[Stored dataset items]

==*==

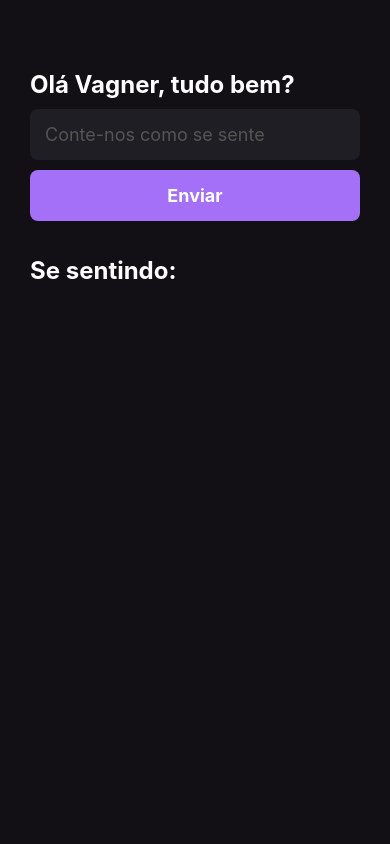
Repository: vagnereix/01-myskills-trilha-react-native
Screen: /
An editor plug-in stored every save of this project. The screen is shown before and after the next save, followed by the edit.
The app was drawn by React Native's web renderer in a window 390 px wide. The project was rebuilt for these pictures with package versions that can differ from the ones it lists, and the page was loaded fresh each time.

Above is the screen before, as saved 2021-06-17 17:58:22.

After the next save:
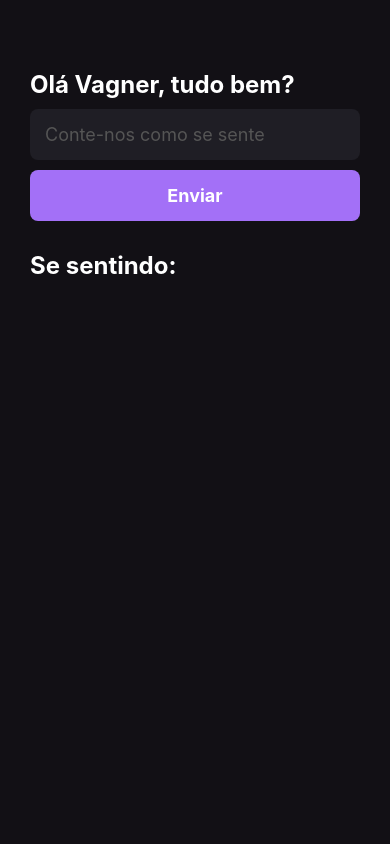
Saved 6 s later.
--- a/pages/home.tsx
+++ b/pages/home.tsx
@@ -34,7 +34,7 @@ export function Home() {
           <Text style={styles.touchText}>Enviar</Text>
         </TouchableOpacity>
 
-        <Text style={[styles.title, {marginTop: 35}]}>Se sentindo:</Text>
+        <Text style={[styles.title, {marginTop: 30}]}>Se sentindo:</Text>
         <Text style={styles.feeling}>{ feeling }</Text>
       </View>
     );
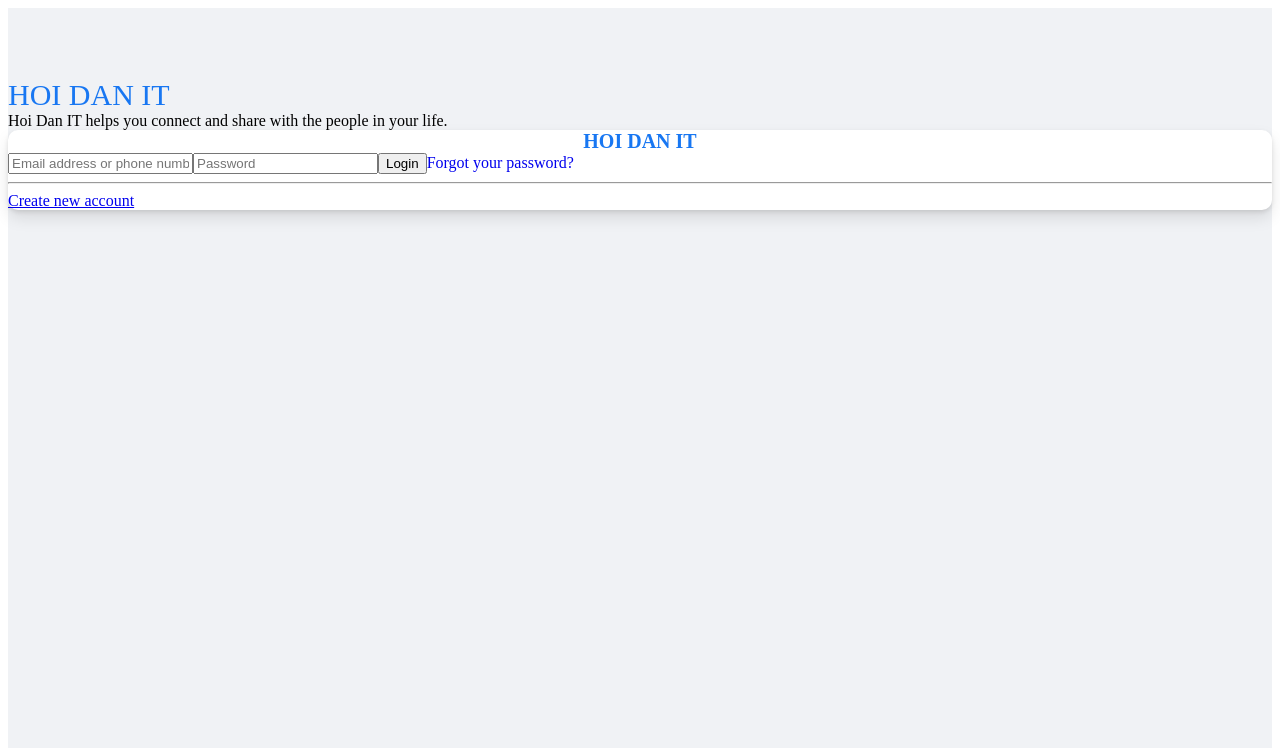
Repository: minhtien9/jwt_Reactjs_Frontend
Page: /login
The author's editor kept a copy of each file at every save. The page is drawn from the files as they stood at one save, then again after the next save.
The browser window is 1280 px wide. The pictures show the whole page.
The project was rebuilt for these pictures with package versions that can differ from the ones it lists, and the page was loaded fresh each time. Also part of the build but not shown: src/App.scss, src/components/Navigation/Nav.scss, src/components/Navigation/Nav.js, src/components/Register/Register.scss, src/components/Register/Register.js.

Above is the page before, as saved 2022-05-23 11:06:38.

After the next save:
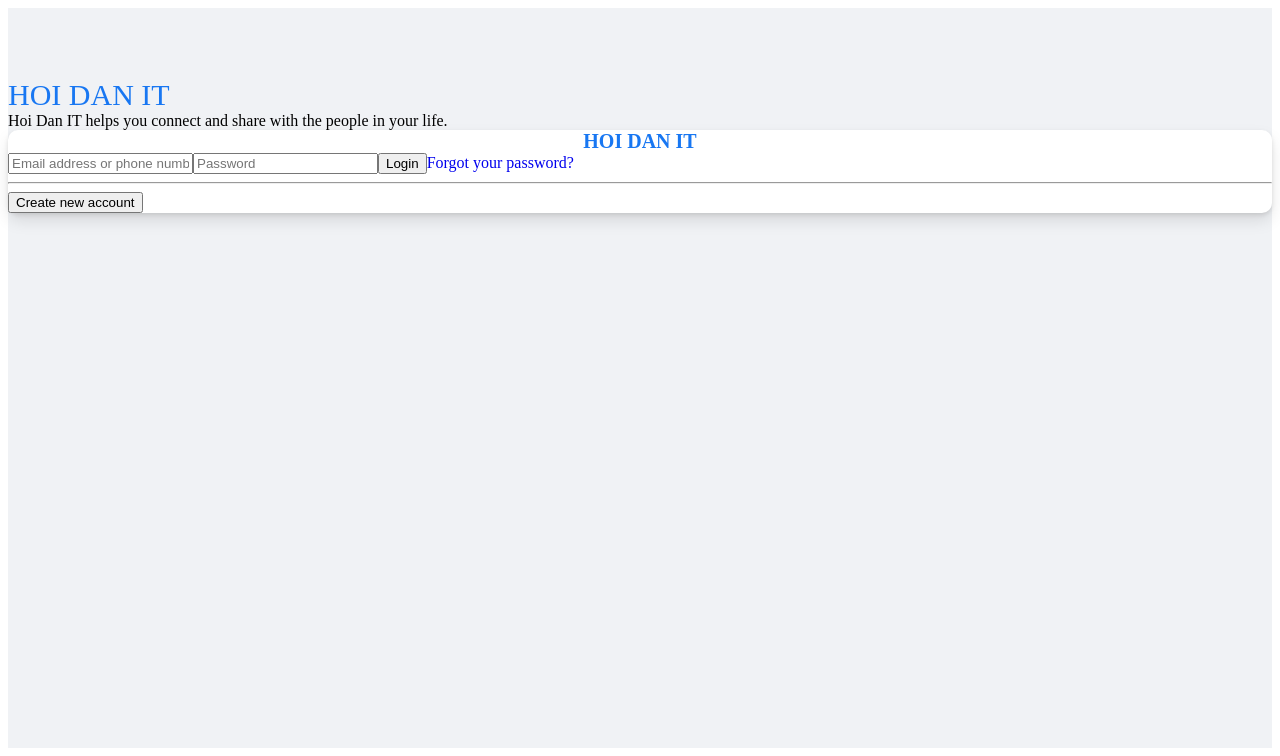
Saved 9 min 29 s later.
--- a/src/components/Login/Login.js
+++ b/src/components/Login/Login.js
@@ -1,7 +1,5 @@
-import React from 'react'
+import { useHistory } from 'react-router-dom'
 import './Login.scss'
-import { useHistory } from 'react-router-dom'
-import { Link } from 'react-router-dom'
 
 const Login = (props) => {
     let history = useHistory()
@@ -39,15 +37,12 @@ const Login = (props) => {
                         </span>
                         <hr />
                         <div className='text-center'>
-                            {/* <button
+                            <button
                                 className='btn btn-success'
                                 onClick={() => handleCreateNewAccount()}
                             >
                                 Create new account
-                            </button> */}
-                            <Link to='/register' className='btn btn-success'>
-                                Create new account
-                            </Link>
+                            </button>
                         </div>
                     </div>
                 </div>
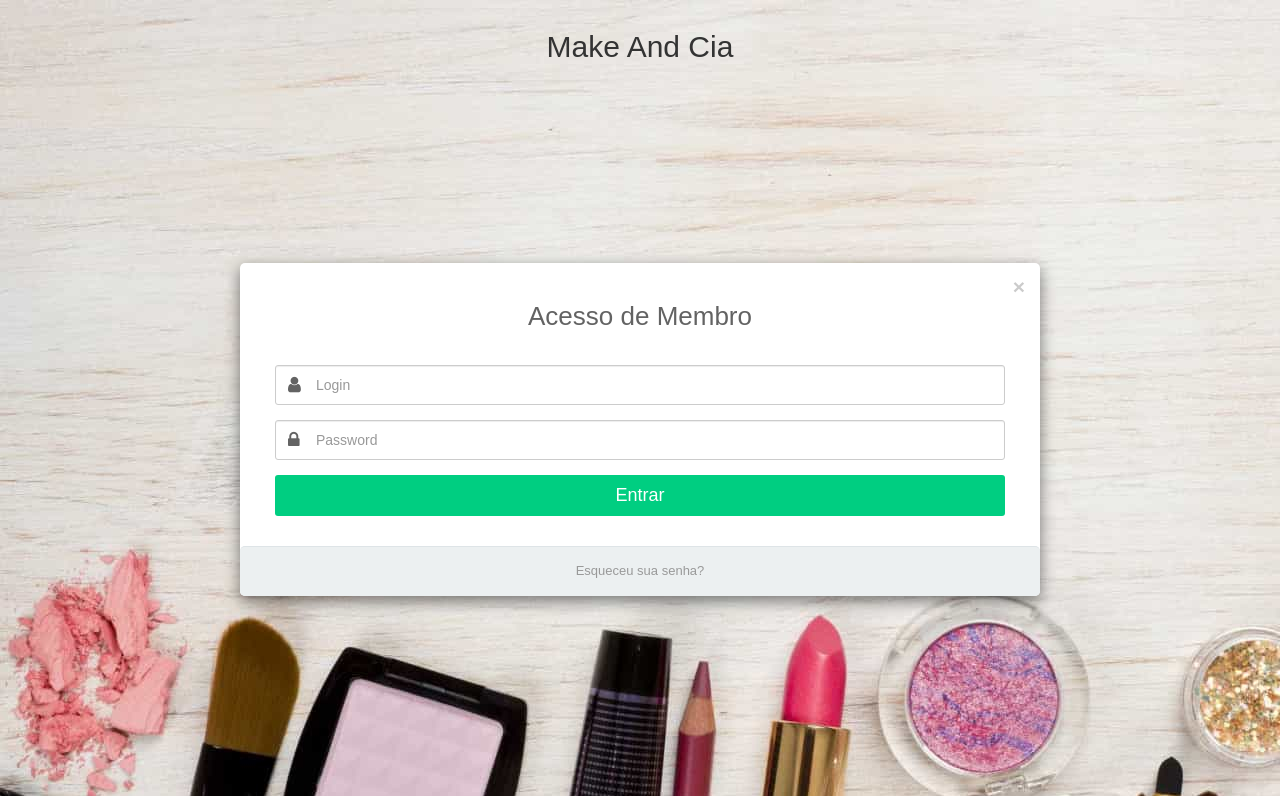
Repository: thuliobarbosa/Make_and_Cia
Page: Projeto_Make&Cia/MakeAndCia/WebContent/www/login.html
An editor plug-in stored every save of this project. The page is shown before and after the next save, followed by the edit.
The browser window is 1280 px wide. The pictures show the whole page.
Some web fonts or font styles are not loaded; a fallback is used.

Above is the page before, as saved 2020-11-10 20:04:28.

### Projeto_Make&Cia/MakeAndCia/WebContent/www/login.html
<!DOCTYPE html>
<html lang="en">
<head>
<meta charset="utf-8">
<meta http-equiv="X-UA-Compatible" content="IE=edge">
<meta name="viewport" content="width=device-width, initial-scale=1">
<title>Bootstrap Elegant Modal Login Modal Form with Icons</title>
<link href="https://fonts.googleapis.com/css?family=Roboto|Varela+Round" rel="stylesheet">
<link rel="stylesheet" href="https://maxcdn.bootstrapcdn.com/font-awesome/4.7.0/css/font-awesome.min.css">
<link rel="stylesheet" href="https://maxcdn.bootstrapcdn.com/bootstrap/3.3.7/css/bootstrap.min.css">
<script src="https://ajax.googleapis.com/ajax/libs/jquery/1.12.4/jquery.min.js"></script>
<script src="https://maxcdn.bootstrapcdn.com/bootstrap/3.3.7/js/bootstrap.min.js"></script>
<style>
    body {
		font-family: 'Varela Round', sans-serif;
		background-image: url("dist/img/make2.jpg")
	}
	.title {
		margin: 30px auto;
		text-align: center;
	}
	.modal-login {
		color: #636363;
		width: 800px;
		margin: 200px auto;
	}
	.modal-login .modal-content {
		padding: 20px;
		border-radius: 5px;
		border: none;
	}
	.modal-login .modal-header {
		border-bottom: none;
		position: relative;
		justify-content: center;
	}
	.modal-login h4 {
		text-align: center;
		font-size: 26px;
	}
	.modal-login  .form-group {
		position: relative;
	}
	.modal-login i {
		position: absolute;
		left: 13px;
		top: 11px;
		font-size: 18px;
	}
	.modal-login .form-control {
		padding-left: 40px;
	}
	.modal-login .form-control:focus {
		border-color: #00ce81;
	}
	.modal-login .form-control, .modal-login .btn {
		min-height: 40px;
		border-radius: 3px;
	}
	.modal-login .hint-text {
		text-align: center;
		padding-top: 10px;
	}
	.modal-login .close {
        position: absolute;
		top: -5px;
		right: -5px;
	}
	.modal-login .btn {
		background: #00ce81;
		border: none;
		line-height: normal;
	}
	.modal-login .btn:hover, .modal-login .btn:focus {
		background: #00bf78;
	}
	.modal-login .modal-footer {
		background: #ecf0f1;
		border-color: #dee4e7;
		text-align: center;
		margin: 0 -20px -20px;
		border-radius: 5px;
		font-size: 13px;
		justify-content: center;
	}
	.modal-login .modal-footer a {
		color: #999;
	}
	.trigger-btn {
		display: inline-block;
		margin: 100px auto;
	}
</style>
</head>
<body>

	<div class="title">
		<h2>Make And Cia</h2>
	</div>


<!-- Modal HTML -->
	<div class="modal-dialog modal-login">
		<div class="modal-content">
			<div class="modal-header">
				<h4 class="modal-title">Acesso de Membro</h4>
				<button type="button" class="close" data-dismiss="modal" aria-hidden="true">&times;</button>
			</div>
			<div class="modal-body">
				<form role="form" id="tela-login">
					<div class="form-group">
						<i class="fa fa-user"></i>
						<input type="text" class="form-control" placeholder="Login" required="required" id="">
					</div>
					<div class="form-group">
						<i class="fa fa-lock"></i>
						<input type="password" class="form-control" placeholder="Password" required="required">
					</div>
					<div class="form-group">
						<input type="submit" class="btn btn-primary btn-block btn-lg" value="Entrar">
					</div>
				</form>
			</div>
			<div class="modal-footer">
				<a href="#">Esqueceu sua senha?</a>
			</div>
		</div>
	</div>
</body>
</html>

After the next save:
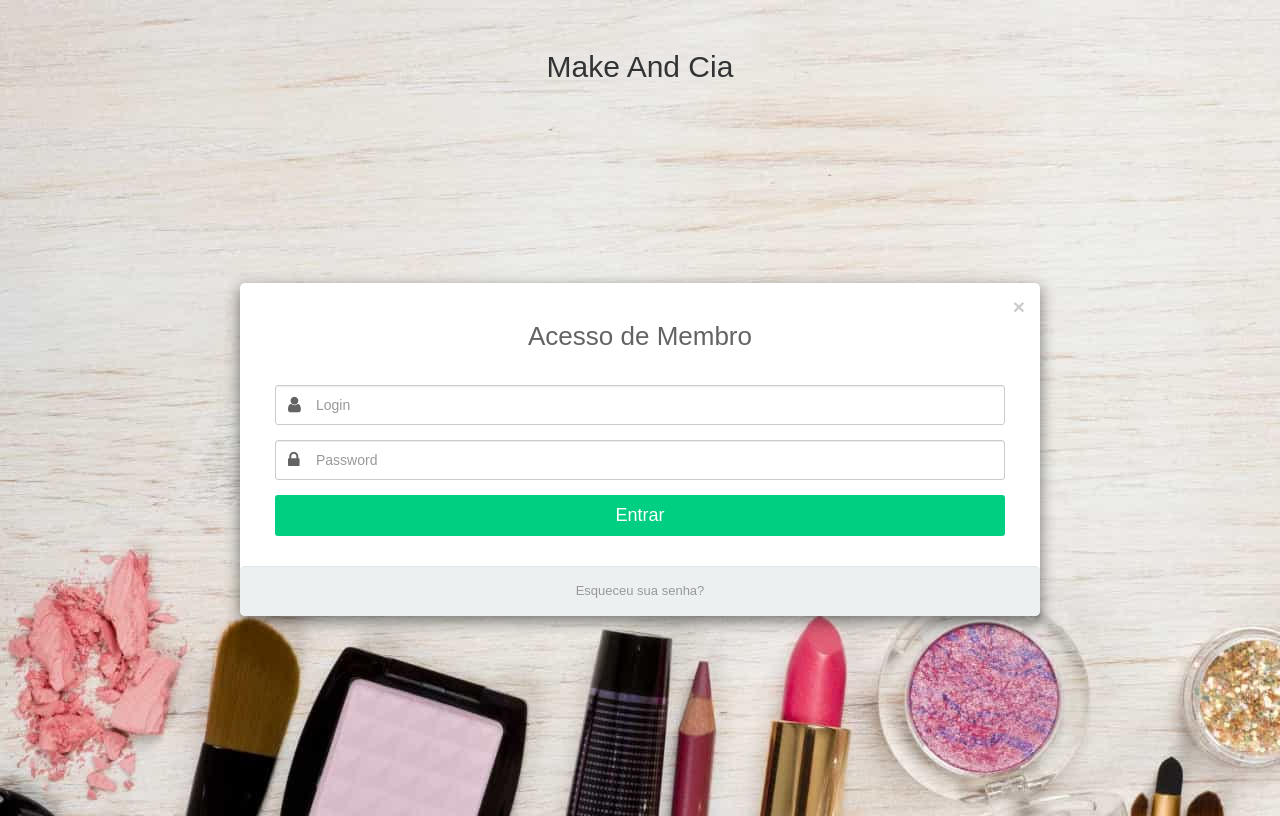
Saved 5 s later.
--- a/Projeto_Make&Cia/MakeAndCia/WebContent/www/login.html
+++ b/Projeto_Make&Cia/MakeAndCia/WebContent/www/login.html
@@ -16,7 +16,7 @@
 		background-image: url("dist/img/make2.jpg")
 	}
 	.title {
-		margin: 30px auto;
+		margin: 50px auto;
 		text-align: center;
 	}
 	.modal-login {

==*==

# Problem
Search the data for the string "from" and copy out every line where it is found.

# Result of the task
The app was drawn by React Native's web renderer in a window 390 px wide. The project was rebuilt for these pictures with package versions that can differ from the ones it lists, and the page was loaded fresh each time.
The author's editor kept a copy of each file at every save. The page is drawn from the files as they stood at one save, then again after the next save.
The project was rebuilt for these pictures with package versions that can differ from the ones it lists, and the page was loaded fresh each time. Also part of the build but not shown: src/App.scss, src/components/Navigation/Nav.scss, src/components/Navigation/Nav.js, src/components/Register/Register.scss, src/components/Register/Register.js.
-import React from 'react'
+import { useHistory } from 'react-router-dom'
-import { useHistory } from 'react-router-dom'
-import { Link } from 'react-router-dom'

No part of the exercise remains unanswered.